amazon’s The Man in the High Castle (2015)
Insta-score: 4 out of 5.
Short form: After a slow start, this builds to an excellent show.
Spoilers below the fold.
Amazon decided to adapt Philip K. Dick’s The Man in the High Castle into a 10-episode TV series. This was always going to be quite the challenge, given how trippy and non-linear and so-very-1960s the original book is. Given the realities of TV, the Amazon series is about the best one can hope for as an adaptation, and stands pretty well on its own right.
Micro-summary of the setting and plot: In an alternate history, the Axis Powers emerge victorious in World War II (due to the success of the 1933 assassination attempt on FDR), conquering the United States in 1947 and dividing North America into three zone: The Greater Nazi Reich; the Japanese-dominated Pacific States of America; and an ill-defined Neutral Zone comprising the Rocky Mountains, lying between the two empires. The series follows a number of characters, but focuses mainly on Juliana Crain and Joe Blake.
Juliana’s arc begins when her half-sister passes to her a piece of contraband (a banned newsreel called The Grasshopper Lies Heavy) and is subsequently shot by the Japanese occupation police (the Kempetai). Juliana resolves to complete her sister’s mission to deliver the reel to the mysterious Man in the High Castle, which takes her into the Neutral Zone and away from her boyfriend Frank Frink. On the other side of the continent, Joe Blake worms his way into the Resistance, which tasks him with delivering a different copy of the newsreel.
There are loads and loads of characters and an intricate weaving of different plots. It’s well worth the watch just to see how things play out.
The atmosphere of this work is impressive. It feels very authentic (and since one thread is the question of what does “authentic” mean, anyway?, that’s appropriate). It feels like 1962 but it also feels like an occupied land. The cinematography is lush and vibrant, and really makes the alternate reality feel real. German-occupied New York is ritzy and shiny (most parts, any way), with a fantastic alternate Times Square setting the stage. The Nazis are polished and correct, with rocket planes roaring overhead and a TV in every house. There’s also a glimpse into suburbia on the replacement holiday for Independence Day (fittingly enough, “Victory over America Day”), and it is positively chilling how easily the Nazi motifs slip into the 1960s American Dream. The Japanese city of San Francisco, on the other hand, is formal and polite. Most of the city seems the same but the additions stand out — especially the Nazi embassy, which seems plucked out of Speer’s fever dreams and contrasts sharply with the charm of San Francisco.

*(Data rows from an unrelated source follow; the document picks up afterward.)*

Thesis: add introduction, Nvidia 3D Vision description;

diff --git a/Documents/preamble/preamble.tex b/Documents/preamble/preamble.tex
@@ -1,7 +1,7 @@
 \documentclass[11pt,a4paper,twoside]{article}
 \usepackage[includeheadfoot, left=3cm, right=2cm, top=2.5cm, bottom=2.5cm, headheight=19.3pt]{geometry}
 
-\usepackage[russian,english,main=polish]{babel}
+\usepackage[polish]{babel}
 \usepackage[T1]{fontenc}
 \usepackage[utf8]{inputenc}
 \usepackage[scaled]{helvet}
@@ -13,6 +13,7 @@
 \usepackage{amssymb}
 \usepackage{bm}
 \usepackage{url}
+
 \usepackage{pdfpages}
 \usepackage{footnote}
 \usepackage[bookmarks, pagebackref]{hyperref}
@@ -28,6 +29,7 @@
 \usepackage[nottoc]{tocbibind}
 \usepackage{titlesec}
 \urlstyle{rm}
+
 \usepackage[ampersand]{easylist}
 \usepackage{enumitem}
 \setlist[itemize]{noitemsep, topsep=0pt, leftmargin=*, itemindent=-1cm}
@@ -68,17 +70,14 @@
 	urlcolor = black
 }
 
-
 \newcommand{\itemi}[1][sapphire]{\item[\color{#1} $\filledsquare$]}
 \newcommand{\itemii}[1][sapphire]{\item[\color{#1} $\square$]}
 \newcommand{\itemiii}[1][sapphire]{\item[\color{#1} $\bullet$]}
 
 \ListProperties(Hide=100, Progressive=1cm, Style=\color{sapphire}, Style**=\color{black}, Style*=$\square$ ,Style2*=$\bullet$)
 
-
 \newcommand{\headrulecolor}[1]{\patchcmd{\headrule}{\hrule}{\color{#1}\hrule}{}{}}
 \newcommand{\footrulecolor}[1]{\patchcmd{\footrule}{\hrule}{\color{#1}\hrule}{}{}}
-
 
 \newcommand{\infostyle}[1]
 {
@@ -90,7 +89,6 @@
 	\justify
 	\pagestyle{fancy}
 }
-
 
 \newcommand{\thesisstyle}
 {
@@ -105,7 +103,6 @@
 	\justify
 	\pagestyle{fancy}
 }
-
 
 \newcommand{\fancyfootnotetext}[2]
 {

In between, there is the Neutral Zone: washed out, gray, depressed. It looks a lot like popular conceptions of Eastern Europe in the 1980s, which is fitting since it is basically a Cold War buffer state. Like the people, the buildings are beaten down, weary and defeated. Although the Canon City (Neutral Zone) scenes don’t work as well as the others, there is one moment that brings sharp pain: The camera pans across a rundown street and we see, plastered all over one wall, many decayed and fading WW II propaganda posters exhorting the townsfolk to a victory we know they never found.
Though sprinkled with drama and danger, this is not, by and by, an action-packed series. Indeed, the beginning is sloooow, taking its time showing us the world and introducing the characters. Its pace is languid, nearly fatally so. But once the characters leave the Neutral Zone and the show can return to New York and San Francisco (and, to be frank, once the focus shifts away from the bland Juliana and Joe), the pace picks up and it emerges from its narrative cocoon. The shift in focus toward political machinations and the building war tension boosts the series to the realm of gripping, must-watch TV. (An entirely personal barometer: It took me two weeks after the pilot to watch episode 2; I binged the entire second half of the season in a day.)

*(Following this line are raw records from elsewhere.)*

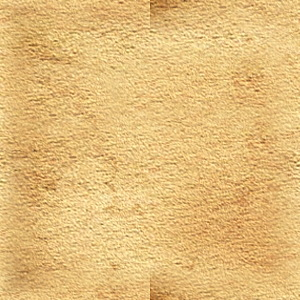
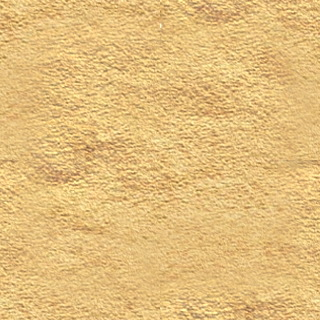
Remove the parchment seams and keep sign-in.
The page texture tiles without the vertical lines. Sign-in keeps the session token, and the auth cookies are written through so a successful login is not dropped.

diff --git a/src/routes/api/auth/$.ts b/src/routes/api/auth/$.ts
@@ -1,12 +1,68 @@
 import { createFileRoute } from "@tanstack/react-router";
+import { setCookie } from "@tanstack/react-start/server";
 import { prepareAuthRequest } from "@/lib/auth/request-origin";
 import { auth } from "@/lib/auth/server";
+
+function applyAuthCookies(response: Response) {
+  const lines =
+    typeof response.headers.getSetCookie === "function" ? response.headers.getSetCookie() : [];
+  for (const line of lines) {
+    const semi = line.indexOf(";");
+    const pair = (semi === -1 ? line : line.slice(0, semi)).trim();
+    const eq = pair.indexOf("=");
+    if (eq <= 0) continue;
+    const name = pair.slice(0, eq).trim();
+    let value = pair.slice(eq + 1).trim();
+    if (value.includes("%")) {
+      try {
+        value = decodeURIComponent(value);
+      } catch {
+        /* keep the raw value */
+      }
+    }
+    const opts: {
+      path: string;
+      secure: boolean;
+      sameSite: "lax" | "strict" | "none";
+      httpOnly?: boolean;
+      maxAge?: number;
+    } = { path: "/", secure: true, sameSite: "lax" };
+    for (const raw of (semi === -1 ? "" : line.slice(semi + 1)).split(";")) {
+      const attr = raw.trim();
+      if (!attr) continue;
+      const aeq = attr.indexOf("=");
+      const key = (aeq === -1 ? attr : attr.slice(0, aeq)).trim().toLowerCase();
+      const val = aeq === -1 ? "" : attr.slice(aeq + 1).trim();
+      if (key === "max-age" && val) opts.maxAge = Number(val);
+      else if (key === "httponly") opts.httpOnly = true;
+      else if (key === "samesite") {
+        const site = val.toLowerCase();
+        if (site === "lax" || site === "strict" || site === "none") opts.sameSite = site;
+      }
+    }
+    if (name.startsWith("__Host-")) {
+      opts.path = "/";
+      opts.secure = true;
+    }
+    try {
+      setCookie(name, value, opts);
+    } catch (err) {
+      console.error("auth cookie", name, err);
+    }
+  }
+}
+
+async function handle(request: Request) {
+  const response = await auth.handler(prepareAuthRequest(request));
+  applyAuthCookies(response);
+  return response;
+}
 
 export const Route = createFileRoute("/api/auth/$")({
   server: {
     handlers: {
-      GET: ({ request }) => auth.handler(prepareAuthRequest(request)),
-      POST: ({ request }) => auth.handler(prepareAuthRequest(request)),
+      GET: ({ request }) => handle(request),
+      POST: ({ request }) => handle(request),
     },
   },
 });

diff --git a/src/routes/login.tsx b/src/routes/login.tsx
@@ -3,7 +3,7 @@ import { useEffect, useRef, useState } from "react";
 import { HoldMark } from "@/components/mark";
 import { Button } from "@/components/ui/button";
 import { Input } from "@/components/ui/input";
-import { GROK_PROVIDERS, authClient, authEnabled, signIn } from "@/lib/auth/client";
+import { GROK_PROVIDERS, authEnabled, signIn } from "@/lib/auth/client";
 import { useCurrentUserState } from "@/lib/auth/use-current-user";
 import type { Desk } from "@/lib/op20/types";
 
@@ -43,16 +43,20 @@ function Login() {
     setError("");
     setPending(true);
     try {
-      const result =
-        mode === "up"
-          ? await authClient.signUp.email({
-              email: email.trim(),
-              password,
-              name: email.trim().split("@")[0] || "Player",
-            })
-          : await authClient.signIn.email({ email: email.trim(), password });
-      if (result.error) throw new Error(result.error.message || "Sign-in failed");
-      const token = (result.data as { token?: string } | null)?.token;
+      const path = mode === "up" ? "/api/auth/sign-up/email" : "/api/auth/sign-in/email";
+      const res = await fetch(path, {
+        method: "POST",
+        credentials: "include",
+        headers: { "content-type": "application/json" },
+        body: JSON.stringify({
+          email: email.trim(),
+          password,
+          name: email.trim().split("@")[0] || "Player",
+        }),
+      });
+      const data = (await res.json().catch(() => null)) as { message?: string; token?: string } | null;
+      if (!res.ok) throw new Error(data?.message || "Sign-in failed");
+      const token = res.headers.get("set-auth-token") || data?.token;
       if (token) window.sessionStorage.setItem(BEARER_KEY, token);
       window.location.assign(`/?desk=${back}`);
     } catch (err) {

diff --git a/src/lib/auth/client.ts b/src/lib/auth/client.ts
@@ -79,6 +79,17 @@ function inLivePreview(): boolean {
   );
 }
 
+/** A framed preview cannot survive a full-page broker redirect. Use the popup. */
+function wantsPopupSignIn(): boolean {
+  if (inLivePreview()) return true;
+  if (typeof window === "undefined") return false;
+  try {
+    return window.self !== window.top;
+  } catch {
+    return true;
+  }
+}
+
 /** Message the popup posts back to the opener once sign-in completes. */
 type PopupMessage = { source: "grok-auth-popup"; token: string | null; error?: string };
 
@@ -106,7 +117,7 @@ export async function signIn(
   // Open the popup SYNCHRONOUSLY on the user gesture — before any await
   // (including signOut). Awaiting first drops user-gesture privilege in some
   // browsers when the opener is a cross-origin live-preview iframe.
-  const popup = inLivePreview() ? openSignInPopup(providerId) : null;
+  const popup = wantsPopupSignIn() ? openSignInPopup(providerId) : null;
 
   // A signed-out visitor has no session to clear. Waiting on sign-out first
   // leaves the Google button looking dead until that request finishes.
@@ -124,7 +135,7 @@ export async function signIn(
     });
   }
 
-  if (inLivePreview()) {
+  if (wantsPopupSignIn()) {
     if (!popup) throw new Error("Pop-up blocked — allow pop-ups for sign-in");
     const token = await waitForPopupToken(popup);
     if (!token) throw new Error("Sign-in was cancelled or failed");

diff --git a/src/styles.css b/src/styles.css
@@ -55,7 +55,7 @@
     background-color: #e0b56a;
     background-image: url("/brand/parchment-wash.jpg");
     background-repeat: repeat;
-    background-size: 300px 300px;
+    background-size: 320px 320px;
     color: var(--color-ink);
     font-family: var(--font-sans);
     min-height: 100dvh;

By the end, things have advanced but not much has been made clear (so, they channeled Phillip K. Dick well). The significance of the newsreels hasn’t been explained, but the (possible) identity of the Man in the High Castle has — and if the hint is true, the implications are fascinating. Also, the very last scene reminds us that anyone living in a PKD world lives on the knife-edge of real and unreal, and maybe the viewers do too.
All in all, it was time well spent and a good example of the new Golden Age in TV. I look forward to Season 2.